Columbus isn't exactly lacking in venues to get your fix of national and international films. But what about catching the newest films from homegrown talent on the big screen?
Columbus isn't exactly lacking in venues to get your fix of national and international films.
With options ranging from the Wexner Center, Drexel Theatre, Studio 35 and the soon-to-open Grandview Theatre to the ubiquitous multiplexes, the latest indie, foreign and blockbuster movies are usually only a short trip away.
But what about catching the newest films from homegrown talent on the big screen? You've got several options, actually. Columbus' low-key but active film community boasts of a variety of ways to be seen.
One outlet, MadLab, is better known for boundary-pushing theater. The sell-out success of last year's Video Film Festival has ensured its return as an annual event at the Downtown mainstay.
Last year's program included shorts by Corey Aumiller, Dan Gerdeman and MadLab co-founder Eric Myers. Movie fans can catch a new crop of shorts and talk with the directors at this year's edition on Saturday.
Another multimedia arts group, Wild Goose Creative, jumps into local film exhibition on Friday, Nov. 13. Their North Campus space will play host to the new Columbus Moving Image Art Review.
Examples of locally made films, animations and software art, including works by Stacie Sells, Cassandra Troyan and Nikki and Matt Swift, will screen in what's promised to be the first showcase in a quarterly schedule.
If you're looking for an outlet to not only watch new local films but to also learn more about what happens before, during and after the credits, check out the Indie Club.
The national organization was founded in 1998 by Washington State native Eric Colley, a producer, director and actor who saw a need for an umbrella organization for individuals working in the film industry. Eleven years later, Indie Club has over 30,000 members worldwide and 70 local clubs - including Columbus.
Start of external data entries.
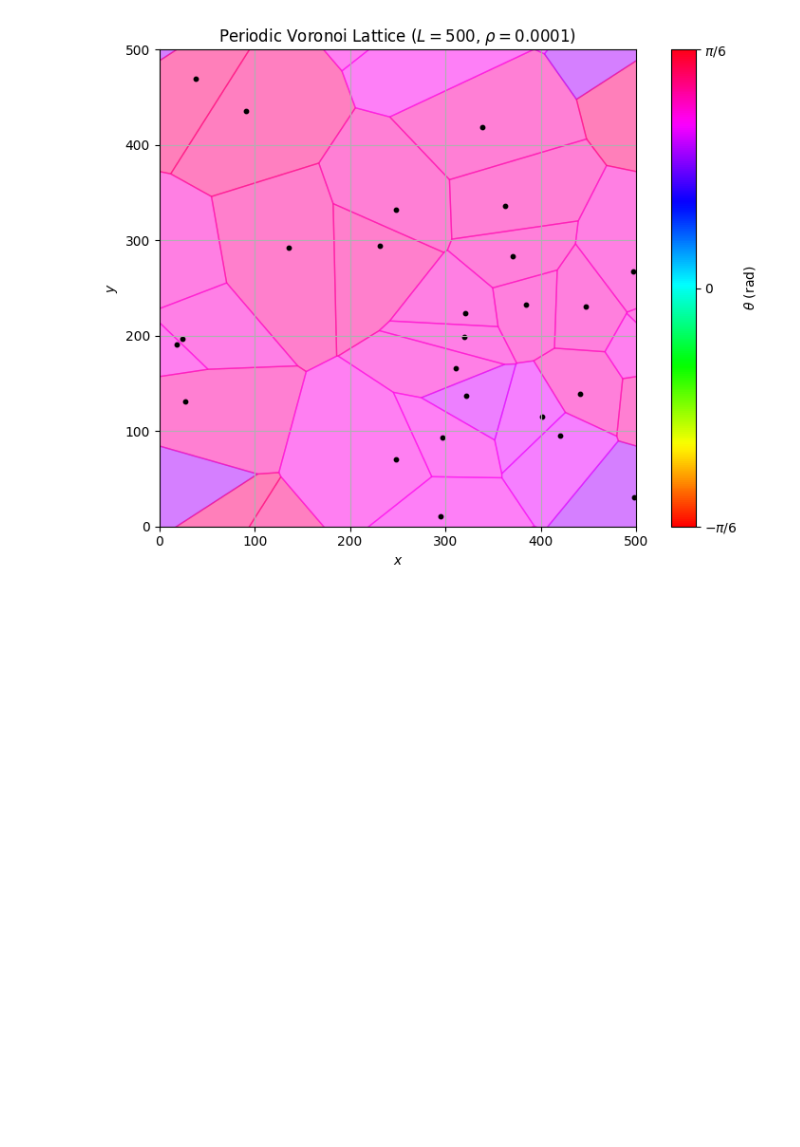
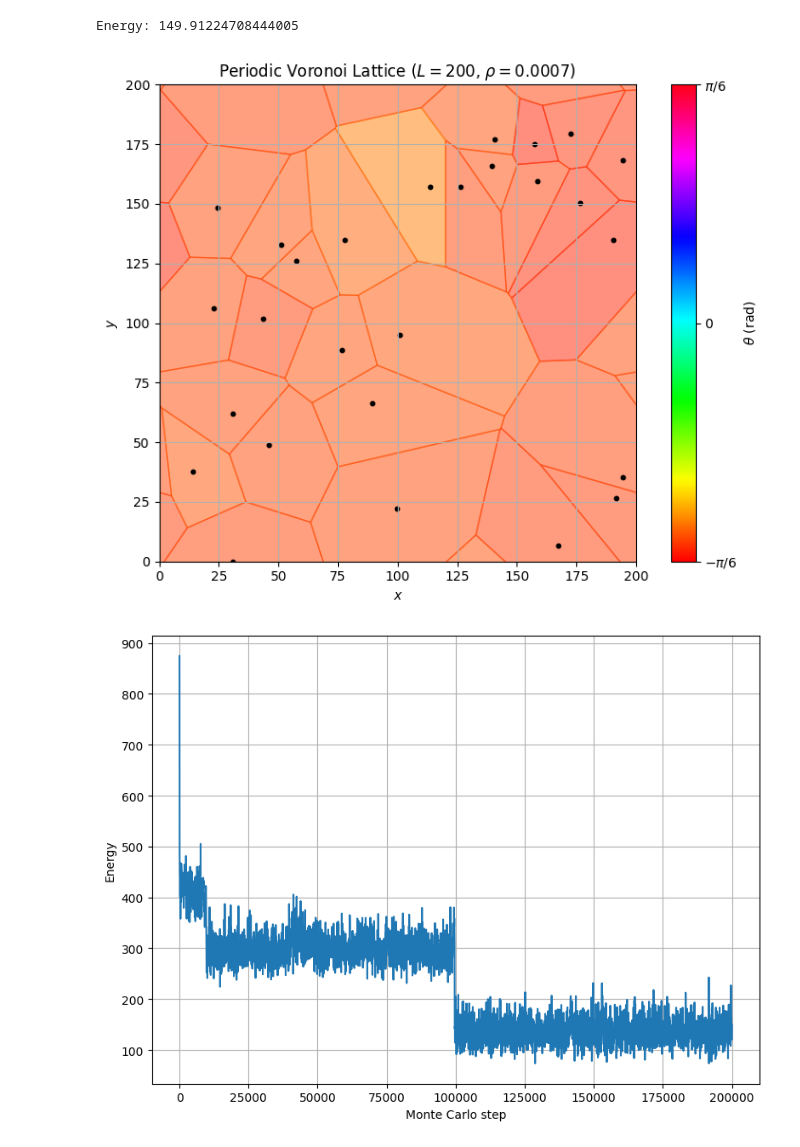
Before and after one commit to Ciciss1/TP, a Jupyter notebook: TP2/Simulation/test.ipynb, the cells around one changed output. Drawn from its saved outputs; the diff is of its cells as text; code cells hidden in the pictures; blank space fills up the shorter version.

```diff
--- a/TP2/Simulation/test.ipynb
+++ b/TP2/Simulation/test.ipynb
@@ -9,26 +9,40 @@ from Analyze_Observable import analyze_observable, plot_phase_diagram
 %load_ext autoreload
 %autoreload 2
 # %%
-L = 500
-rho = 0.0001
+L = 200
+rho = 0.0007
 
-T = 10
+T = 4
 alpha = 1.70
 beta_RS = -0.16
 epsilon = 0.0
 
 vor = Voronoi.PeriodicVoronoi(L, rho)
 
-thetas, energy = MonteCarlo.monte_carlo(vor.theta, vor.adj_i, vor.adj_j, vor.adj_length, 1/T, epsilon, rho, alpha, beta_RS, 300_000)
+thetas, energy = MonteCarlo.monte_carlo(vor.theta, vor.adj_i, vor.adj_j, vor.adj_length, vor.areas, 1/T, epsilon, rho, alpha, beta_RS, 200_000)
+print("Energy:", energy[-1])
 vor.theta = thetas
 vor.plot()
 plt.show()
+
+fig, ax = plt.subplots(figsize=(8, 6))
+
+ax.plot(np.arange(len(energy)) * 50, energy)
+ax.set_xlabel('Monte Carlo step')
+ax.set_ylabel('Energy')
+ax.grid()
+plt.tight_layout()
+plt.savefig('energy_vs_step.pdf')
+plt.show()
+
 
 # graphene = Graphene.GrapheneCrystal(vor, a = 1.42)
 
 # graphene.save_crystal('results/graphene_test.npz')
 
 # graphene.plot_all()
 # plt.show()
 # %% [output]
+Energy: 149.91224708444005
-[figure, old version]
+[figure, new version]
+[figure, added]
```
Also changed, not shown: parts of 3 cells of this notebook, 8 other files.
Led by Max Groah and Bryan Arnold, the Columbus Indie Club meets monthly at the Gateway Theater for activities ranging from screenings of new local works to discussions on the artistic and technical sides of independent filmmaking.
New members can expect to meet anyone from producers to gaffers, but the club is open to everyone with an interest in film.